Also Also Presented Without Comment

Associated Press: New York Inmates Are Suing to Watch the Solar Eclipse After State Orders Prisons Locked Down

The suit filed Friday in federal court in upstate New York argues that the April 8 lockdown violates inmates’ constitutional rights to practice their faiths by preventing them from taking part in a religiously significant event.

Toeing the Company Line

  • What is Havana Syndrome, and is a foreign adversary behind it? Why is Michigan so important in 2024? And how will Florida’s dueling abortion rulings play out come November?
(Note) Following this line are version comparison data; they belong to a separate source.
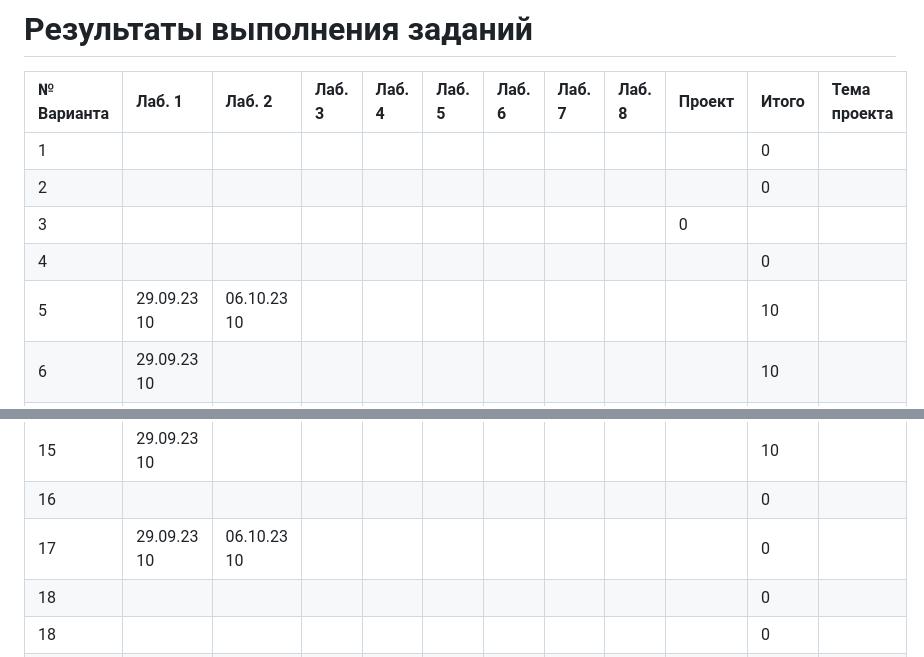
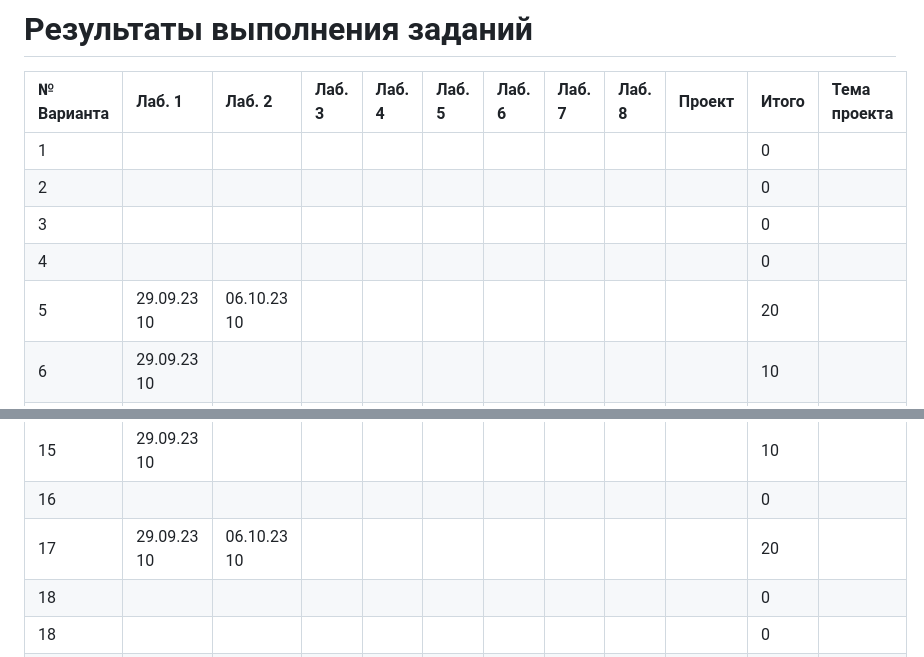
Before and after one commit to l4rchi/aads, a Markdown page: labs/result.md, 2 parts joined by grey strips. Rendered like a GitHub page.

Commit message:
Updaded result

```diff
--- a/labs/result.md
+++ b/labs/result.md
@@ -4,9 +4,9 @@
 |:------------|:------------|:------------|:------------|:------------|:------------|:------------|:------------|:------------|:------------|:------------|:-------------|
 |  1          |             |             |             |             |             |             |             |             |             | 0           |              |
 |  2          |             |             |             |             |             |             |             |             |             | 0           |              |
-|  3          |             |             |             |             |             |             |             |             | 0           |              |
+|  3          |             |             |             |             |             |             |             |             |             | 0           |
 |  4          |             |             |             |             |             |             |             |             |             | 0           |              |
-|  5          | 29.09.23 10 | 06.10.23 10 |             |             |             |             |             |             |             | 10          |              |
+|  5          | 29.09.23 10 | 06.10.23 10 |             |             |             |             |             |             |             | 20          |              |
 |  6          | 29.09.23 10 |             |             |             |             |             |             |             |             | 10          |              |
 |  7          | 29.09.23 10 |             |             |             |             |             |             |             |             | 10          |              |
 |  8          | 29.09.23 10 |             |             |             |             |             |             |             |             | 10          |              |
@@ -18,7 +18,7 @@
 | 14          |             |             |             |             |             |             |             |             |             | 0           |              |
 | 15          | 29.09.23 10 |             |             |             |             |             |             |             |             | 10          |              |
 | 16          |             |             |             |             |             |             |             |             |             | 0           |              |
-| 17          | 29.09.23 10 | 06.10.23 10 |             |             |             |             |             |             |             | 0           |              |
+| 17          | 29.09.23 10 | 06.10.23 10 |             |             |             |             |             |             |             | 20          |              |
 | 18          |             |             |             |             |             |             |             |             |             | 0           |              |
 | 18          |             |             |             |             |             |             |             |             |             | 0           |              |
 | 20          |             |             |             |             |             |             |             |             |             | 0           |              |
```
Mary was joined by Insider editor Michael Weiss, Drucker, John, and Charles to discuss all that and more on last night’s Dispatch Live (🔒). Members who missed the conversation can catch a rerun—either video or audio-only—by clicking here
  • In the newsletters: Nick wondered why (🔒) the Biden campaign hasn’t done much outreach to Nikki Haley voters and other disaffected Republicans.
  • On the podcasts: In a break from rank punditry, Sadanand Dhume joins Jonah on The Remnant to discuss India.
  • On the site: Jonah argues that RFK Jr.’s candidacy is a case of “be careful what you wish for,” and Jason M. Brodsky explains the significance of Mohammad Reza Zahedi’s apparent assassination.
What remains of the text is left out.